TinkerCad is a free 3d design app. It runs within your browser and has a strong preference for Chrome. All your designs are assembled with a simple tool set and saved to the web automatically. The site allows you to download your designs as STL, VRML or 2D SVG. It also allows you to imidiately submit your designs to several 3D printing services such as Shapeways and Sculpteo.

Although the tools are somewhat limited, you are able to do a surprising amount of real work. All of the tools are quite intuitive and I was able to jump in without needing to run through the tutorial. In fact, my 12 year old daughter jumped in after I was done and was designing her own things without any input from me. I’m going to be needing a lot more filament at this rate. The ruler and measurement tools are better than any other program I tried. In less than 20 minutes I was able to assemble a small robot design.

Once I had the design, I was able to easily export the STL file and immediately print one using the printrbot. I added a small raft to the back and drilled out a hole for a button. This is now going to be my new doorbell. I also added a few LEDs to the back for lighting.
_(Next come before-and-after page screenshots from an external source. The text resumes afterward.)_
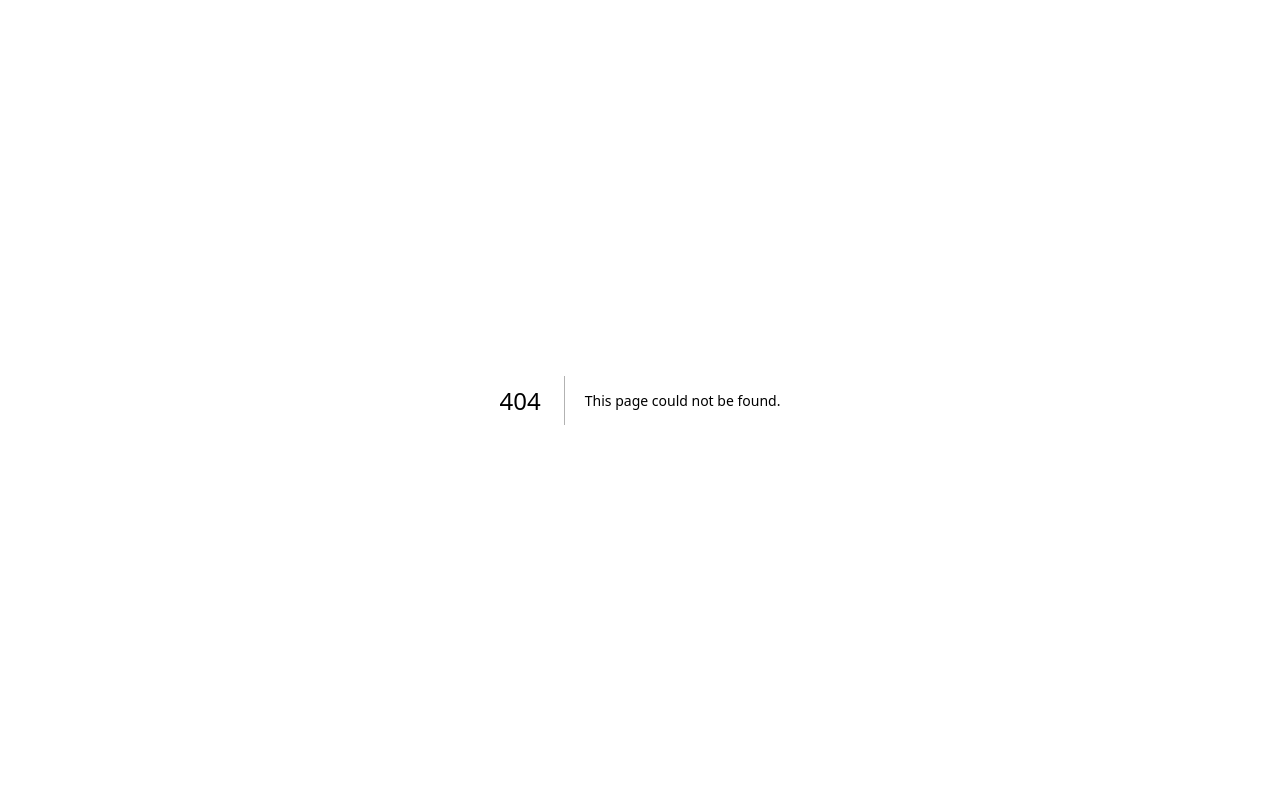
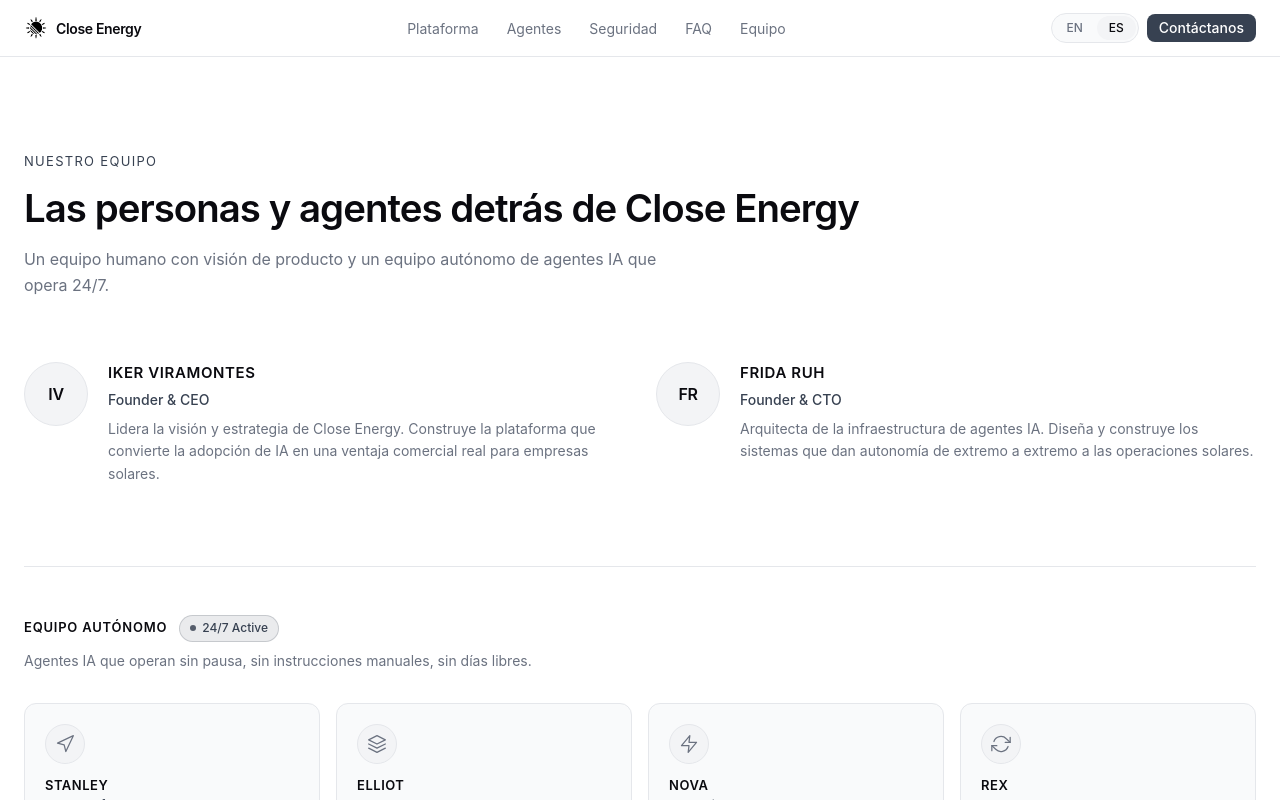
Before and after one commit to fridaruh/agent_studio, a Next.js app: page /equipo in a window 1280 px wide. Before the commit this address had no page. Shown: the top 800 px of the page. Built offline with nearby package versions, Linux system fonts and the light colour scheme.

Commit message:
Move team section to a dedicated /equipo page (#5)
"Nuestro equipo" and "Equipo autónomo" no longer render inline on the
homepage; they now live on their own route, linked from the top navbar.

Signed-off-by: Frida Ruh <35970446+fridaruh@users.noreply.github.com>

```diff
--- a/src/app/team/page.tsx
+++ b/src/app/equipo/page.tsx
@@ -4,11 +4,11 @@
 import Team from '@/components/sections/Team'
 
 export const metadata: Metadata = {
-  title: 'Team: Close Energy',
-  description: 'Meet the people and AI agents behind Close Energy.',
+  title: 'Equipo: Close Energy',
+  description: 'Conoce a las personas y agentes IA detrás de Close Energy.',
 }
 
-export default function TeamPage() {
+export default function EquipoPage() {
   return (
     <main>
       <Navbar />
--- a/src/app/page.tsx
+++ b/src/app/page.tsx
@@ -11,7 +11,6 @@
 import PipelineAssistant from '@/components/sections/PipelineAssistant'
 import Security from '@/components/sections/Security'
 import UseCases from '@/components/sections/UseCases'
-import Team from '@/components/sections/Team'
 import FAQ from '@/components/sections/FAQ'
 import CTASection from '@/components/sections/CTASection'
 
@@ -30,7 +29,6 @@
       <PipelineAssistant />
       <Security />
       <UseCases />
-      <Team />
       <FAQ />
       <CTASection />
       <Footer />
--- a/src/components/layout/Footer.tsx
+++ b/src/components/layout/Footer.tsx
@@ -3,8 +3,8 @@
 import { useI18n } from '@/lib/i18n/context'
 
 const pageLinkHrefs: Record<string, string> = {
-  'Team': '/team',
-  'Equipo': '/team',
+  'Team': '/equipo',
+  'Equipo': '/equipo',
 }
 
 export default function Footer() {
--- a/src/components/layout/Navbar.tsx
+++ b/src/components/layout/Navbar.tsx
@@ -19,6 +19,7 @@
     { label: t.nav.agents, href: '#agents' },
     { label: t.nav.security, href: '#security' },
     { label: t.nav.faq, href: '#faq' },
+    { label: t.nav.team, href: '/equipo' },
   ]
 
   return (
--- a/src/lib/i18n/en.ts
+++ b/src/lib/i18n/en.ts
@@ -6,6 +6,7 @@
     agents: 'Agents',
     security: 'Security',
     faq: 'FAQ',
+    team: 'Team',
     careers: 'Careers',
     contactUs: 'Contact us',
     activateAccount: 'Activate my account',
--- a/src/lib/i18n/es.ts
+++ b/src/lib/i18n/es.ts
@@ -4,6 +4,7 @@
     agents: 'Agentes',
     security: 'Seguridad',
     faq: 'FAQ',
+    team: 'Equipo',
     careers: 'Carreras',
     contactUs: 'Contáctanos',
     activateAccount: 'Activar mi cuenta',
```
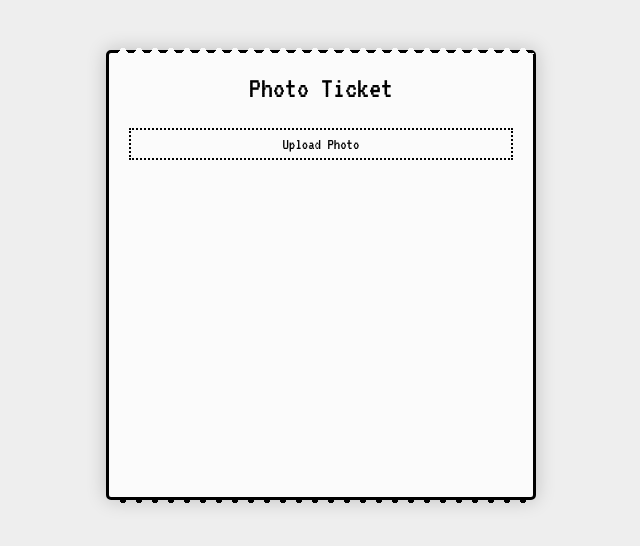
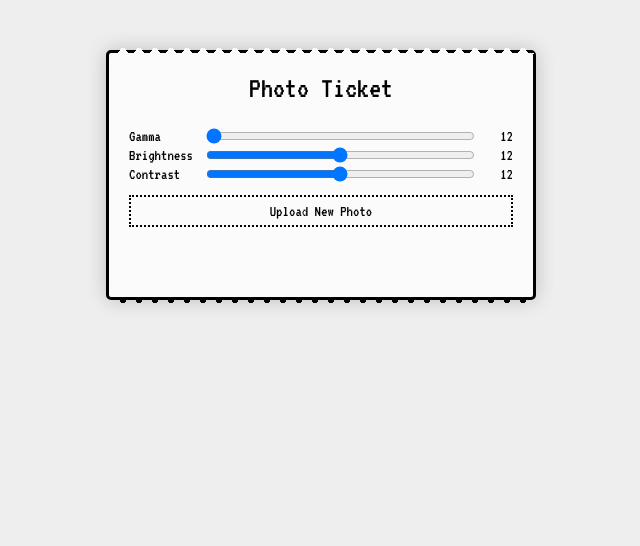
Before and after one commit to marcteys/Fugace, a PHP site: page /phototicket/ in a window 1280 px wide. Shown: the top 546 px of the page, without its empty margins (319-959 px from the left). Run offline with PHP 8.4, Linux system fonts and the light colour scheme; some libraries are stand-ins or nearby versions.

```diff
--- a/index.php
+++ b/index.php
@@ -29,10 +29,38 @@
 <div class="rCol">
      <div id ="prv" style="height:auto; width:auto; float:left; margin-bottom: 5px"></div>
        </div>
+
+           <div class="rCol" style="clear:both;">
+
+<div class="slider">
+
+  <label for="gamma">Gamma</label>
+    <input type="range" id="gamma" name="gamma" min="0.01" max="10.0"  value="0" step="0.01" onChange="rangeSlideChange(this, this.value)" onmousemove="rangeSlide(this, this.value)" />
+      <p class="text">12</p>
+</div>
+
+<div class="slider">
+
+  <label for="brightness">Brightness</label>
+
+  <input type="range" id="brightness" name="brightness" min="-200" max="200" value="0" step="0.5" onChange="rangeSlideChange(this, this.value)" onmousemove="rangeSlide(this, this.value)" />
+    <p class="text">12</p>
+
+  </div>
+
+
+<div class="slider">
+     <label for="contrast">Contrast</label>
+
+  <input type="range" id="contrast" name="contrast" min="-100" max="100" value="0" step="0.5"  onChange="rangeSlideChange(this, this.value)" onmousemove="rangeSlide(this, this.value)" />
+  <p class="text">12</p>
+</div>
+
+</div>
     <div class="rCol" style="clear:both;">
 
     <label for="file-upload" class="custom-file-upload" onclick="getFile()">
-     Upload Photo
+     Upload New Photo
 </label>
 <input id="file" type="file"  onChange=" return submitForm();"/>
     <input type="hidden" id="filecount" value='0'>
@@ -43,6 +71,35 @@
 
 
 <script>
+
+ function rangeSlide(div, value) {
+    textDiv = div.parentElement.querySelector('.text').innerHTML = value;
+ }
+
+
+ function rangeSlideChange(div, value) {
+  rangeSlide(div,value);
+  console.log("change");
+
+     $.ajax({
+            url: "functions/CreateFolderStructure.php",
+            type: "POST",
+            data: {
+              name: inputValue,
+              override:$('#overridecheck').is(":checked")
+              },
+            success: function(response) {
+              var status = ParseAndDisplayContent("#returnfolderstructure", response, "Folder structure ");
+            },
+            error: function(xhr, status, error) {
+              // Handle the error
+              console.log(error);
+            }
+          });
+
+
+ }
+
 
 function getFile(){
      document.getElementById("file").click();
--- a/style.css
+++ b/style.css
@@ -12,7 +12,7 @@ body {
   position: relative;
   box-sizing: border-box;
   width: 430px;
-  height: 450px;
+  min-height: 250px;
   margin: 50px auto 0;
   padding: 20px;
   border-radius: 5px;
@@ -47,6 +47,7 @@ body {
 h1 {
 	text-align: center;
 	font-size: 30px;
+	margin-bottom: 20px;
 }
 
 
@@ -80,5 +81,30 @@ input[type="file"] {
   width: 100%;
   text-align: center;
   border-radius: 1px;
-margin-top: 20px;
+  margin-top: 10px;
 }
+
+
+
+
+.slider {
+  position: relative;
+  width: 100%;
+  display:block;
+  clear: both;
+}
+
+.slider label{
+float:left;
+width: 20%;
+}
+
+.slider input[type="range"] {
+  width: 70%;
+
+}
+.slider p {
+ width: 10%;
+ float: right;
+ text-align: right;
+}
```
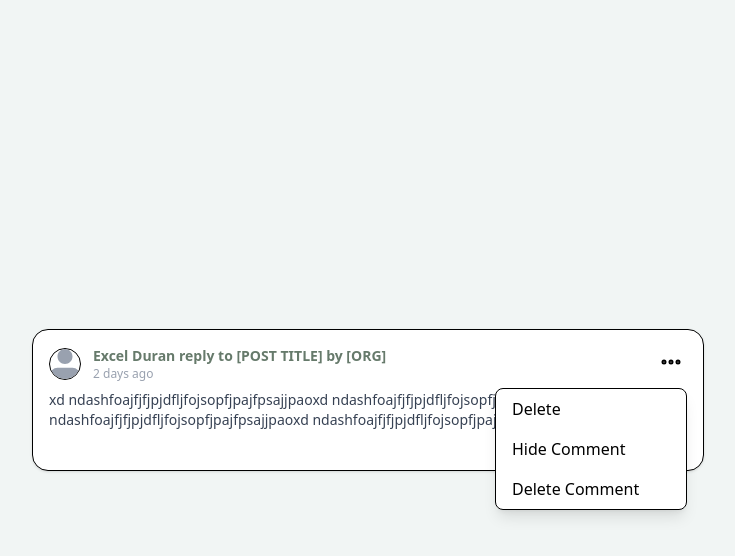
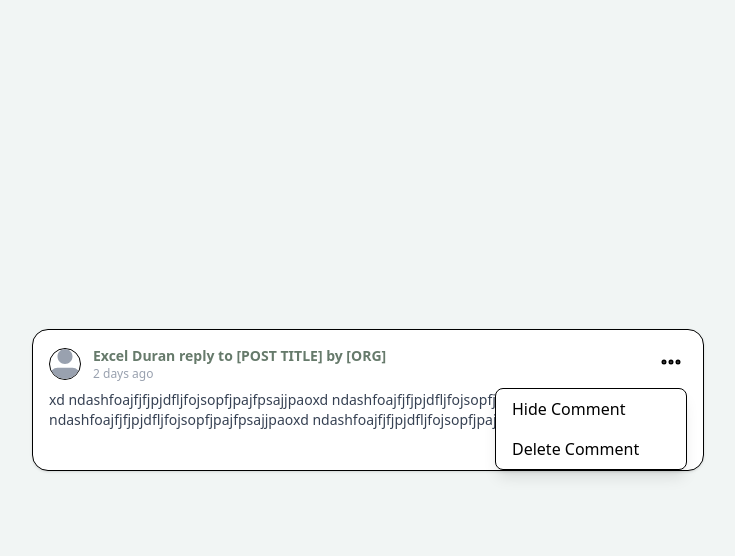
Before and after one commit to kemdav/Tambayan, a Next.js app: page /test/comment-toOrg-test in a window 1280 px wide. Both pictures are taken after a click on the button "Comment options". Shown: the top 556 px of the page, without its empty margins (272-1007 px from the left). Built offline with nearby package versions, Linux system fonts and the light colour scheme.

Commit message:
fix: added functions for delete and hide

```diff
--- a/src/app/components/ui/general/comment-toOrg-card.tsx
+++ b/src/app/components/ui/general/comment-toOrg-card.tsx
@@ -29,6 +29,10 @@ export const CommentToOrgCard: React.FC<CommentToOrgCardProps> = ({
   postOrg,
 }) => {
   const [showMenu, setShowMenu] = React.useState(false);
+  const [hidden, setHidden] = React.useState(false);
+  const [showDeleteConfirm, setShowDeleteConfirm] = React.useState(false);
+
+  if (hidden) return null;
 
   return (
     <div className="border rounded-2xl p-4 bg-white shadow-sm max-w-2xl w-full mx-auto relative">
@@ -42,9 +46,8 @@ export const CommentToOrgCard: React.FC<CommentToOrgCardProps> = ({
         </button>
         {showMenu && (
           <div className="absolute right-0 mt-2 w-48 bg-white border rounded-lg shadow-lg z-20">
-            <button className="w-full text-left px-4 py-2 hover:bg-secondary-pale-sage">Delete</button>
-            <button className="w-full text-left px-4 py-2 hover:bg-secondary-pale-sage">Hide Comment</button>
-            <button className="w-full text-left px-4 py-2 hover:bg-secondary-pale-sage">Delete Comment</button>
+            <button className="w-full text-left px-4 py-2 hover:bg-secondary-pale-sage" onClick={() => { setHidden(true); setShowMenu(false); }}>Hide Comment</button>
+            <button className="w-full text-left px-4 py-2 hover:bg-secondary-pale-sage" onClick={() => { setShowDeleteConfirm(true); setShowMenu(false); }}>Delete Comment</button>
           </div>
         )}
       </div>
@@ -64,7 +67,19 @@ export const CommentToOrgCard: React.FC<CommentToOrgCardProps> = ({
       <div className="mb-2 text-sm text-gray-700 whitespace-pre-line break-words overflow-hidden">
         {replyText}
       </div>
-      <div className="text-xs text-gray-300 text-right">ftu...</div>
+      <div className="text-xs text-gray-300 text-right">meow</div>
+      {showDeleteConfirm && (
+        <div className="fixed inset-0 z-50 flex items-center justify-center bg-black/30">
+          <div className="bg-white rounded-xl shadow-lg p-6 w-full max-w-sm relative">
+            <h2 className="text-lg font-bold mb-4">Delete Comment?</h2>
+            <p className="mb-4">Are you sure you want to delete this comment? This action cannot be undone.</p>
+            <div className="flex justify-end gap-2">
+              <button className="px-4 py-2 rounded bg-gray-100 hover:bg-gray-200" onClick={() => setShowDeleteConfirm(false)}>Cancel</button>
+              <button className="px-4 py-2 rounded bg-red-600 text-white hover:bg-red-700" onClick={() => { setHidden(true); setShowDeleteConfirm(false); }}>Delete</button>
+            </div>
+          </div>
+        </div>
+      )}
     </div>
   );
 };
```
Once I was done, I was really excited by the prospect of actually being able to make virtual things. I decided to see what else I could do. One dream has been to find a way to easily create cardboard sliced designs. A fairly new app from Autodesk called 123D MAKE can do just that. It’s not open source, but it is a free 100+ MB download. I was able to take the STL file I downloaded and upload it to the 123D MAKE program. From within the tool, I was able to set material thickness, slice type, output format, stage size and dozens of other options. I was then able to export EPS files containing all the pieces laid out and numbered for assembly.

I was able to take these over to the laser cutter and cut some slices from cardboard I had laying around. I assembled them per directions and wound up with this bad boy.

If you don’t have a laser cutter, you can always just print the design and cut the pieces by hand.

I think we are seeing start of a huge shift in production of one-off items. 3D printers are getting cheaper, and more importantly, printing services are able to produce items in almost any material you can imagine. As the design tools get easier and easier to use you are going to see these services become more and more prevalent. Need a replacement part? Print it yourself. Have an idea for a game, have it printed, boxed and shipped overnight. Its the definition of a disruptive technology.

Now, go make something!


Free 3D design web app